THE strong bromance between X-Men co-stars Sir Ian McKellen and Sir Patrick Stewart cannot be denied.
The pair tweeted a lovely photo of themselves supping a pint at McSorley’s Old Ale House in New York’s East Village.
They are to star on Broadway together starting November 24, in both No Man’s Land and Samuel Beckett’s Waiting for Godot.
Speaking of their friendship, Sir Ian said: “We are the same actor, really. We’ve had the same career, really,” McKellen recently told CBS News. “So we’re peers. We’re equals.
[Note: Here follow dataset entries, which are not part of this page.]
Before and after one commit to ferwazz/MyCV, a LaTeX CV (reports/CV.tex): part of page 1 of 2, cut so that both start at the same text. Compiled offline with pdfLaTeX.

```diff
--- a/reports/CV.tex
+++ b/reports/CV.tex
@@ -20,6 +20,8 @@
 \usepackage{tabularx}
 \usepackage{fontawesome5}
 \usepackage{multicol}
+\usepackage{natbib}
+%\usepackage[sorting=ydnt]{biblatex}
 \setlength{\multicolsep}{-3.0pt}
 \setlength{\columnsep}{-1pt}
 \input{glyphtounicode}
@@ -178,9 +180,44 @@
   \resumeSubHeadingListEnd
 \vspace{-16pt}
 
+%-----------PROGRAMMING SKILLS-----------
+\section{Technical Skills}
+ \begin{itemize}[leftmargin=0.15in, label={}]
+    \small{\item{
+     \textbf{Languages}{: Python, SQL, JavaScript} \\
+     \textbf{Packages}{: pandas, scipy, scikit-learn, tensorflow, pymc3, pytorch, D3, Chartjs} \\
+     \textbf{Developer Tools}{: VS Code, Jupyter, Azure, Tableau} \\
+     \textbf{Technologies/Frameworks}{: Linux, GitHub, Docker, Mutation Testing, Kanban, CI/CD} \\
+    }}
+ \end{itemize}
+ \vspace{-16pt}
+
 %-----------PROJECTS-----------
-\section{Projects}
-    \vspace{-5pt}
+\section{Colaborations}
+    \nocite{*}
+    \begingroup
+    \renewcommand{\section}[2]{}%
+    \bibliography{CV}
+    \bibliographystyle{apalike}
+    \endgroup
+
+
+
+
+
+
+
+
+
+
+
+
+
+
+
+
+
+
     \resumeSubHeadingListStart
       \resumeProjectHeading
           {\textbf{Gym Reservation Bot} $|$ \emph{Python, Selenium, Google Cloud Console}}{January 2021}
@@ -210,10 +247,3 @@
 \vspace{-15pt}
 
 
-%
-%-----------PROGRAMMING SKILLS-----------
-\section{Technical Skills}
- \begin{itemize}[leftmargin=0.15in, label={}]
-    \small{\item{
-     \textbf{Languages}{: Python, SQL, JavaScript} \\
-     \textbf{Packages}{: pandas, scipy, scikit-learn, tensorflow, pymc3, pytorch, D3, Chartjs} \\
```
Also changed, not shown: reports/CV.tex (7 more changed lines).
We’re not rivals.”
Their stage reunion will be welcome news to Sir Ian, who admitted that he broke down in tears when their 2009 production of Waiting for Godot came to an end, because he knew he’d miss his friend so much.
But the Lord of The Rings actor told CBS News that he wouldn’t have predicted such a strong friendship between the two men, as Sir Patrick is from Yorkshire, whilst he was raised in Wigan, Lancaster and Bolton.
He said: “I don’t normally take to Yorkshire.
“They can be very dour. And they can be very stubborn.”
“Lancastrians, like me, are chippy. And happy. And like to get on with everybody.
“Yorkshire people have to be dealt with.”
And Sir Patrick added: “I have to agree with everything he says. There is a famous saying, ‘You can always tell a Yorkshireman but you can’t tell him much.’”
Sir Ian recently performed the marriage ceremony between the Star Trek actor and his wife, Sunny Ozell.
And the openly-gay actor even joked about marrying his fellow Lord of The Rings star, Cate Blanchett, as they had a lot in common.
He laughed: “Her husband doesn’t know, but she and I are going to get married quite soon. Which will surprise a lot of people,
“But you see, we only met at a party during the making of The Lord of the Rings, we weren’t on screen together.
“We were on screen together but we didn’t meet. Here [on The Hobbit], we had a whole week, or maybe two. “That was a thrill because she’s a great screen actor and a very congenial person, for me. She’s based in theatre.
“That’s her main job at the moment, running a theatre.
“So there wasn’t a moment that we didn’t have stuff to talk about.”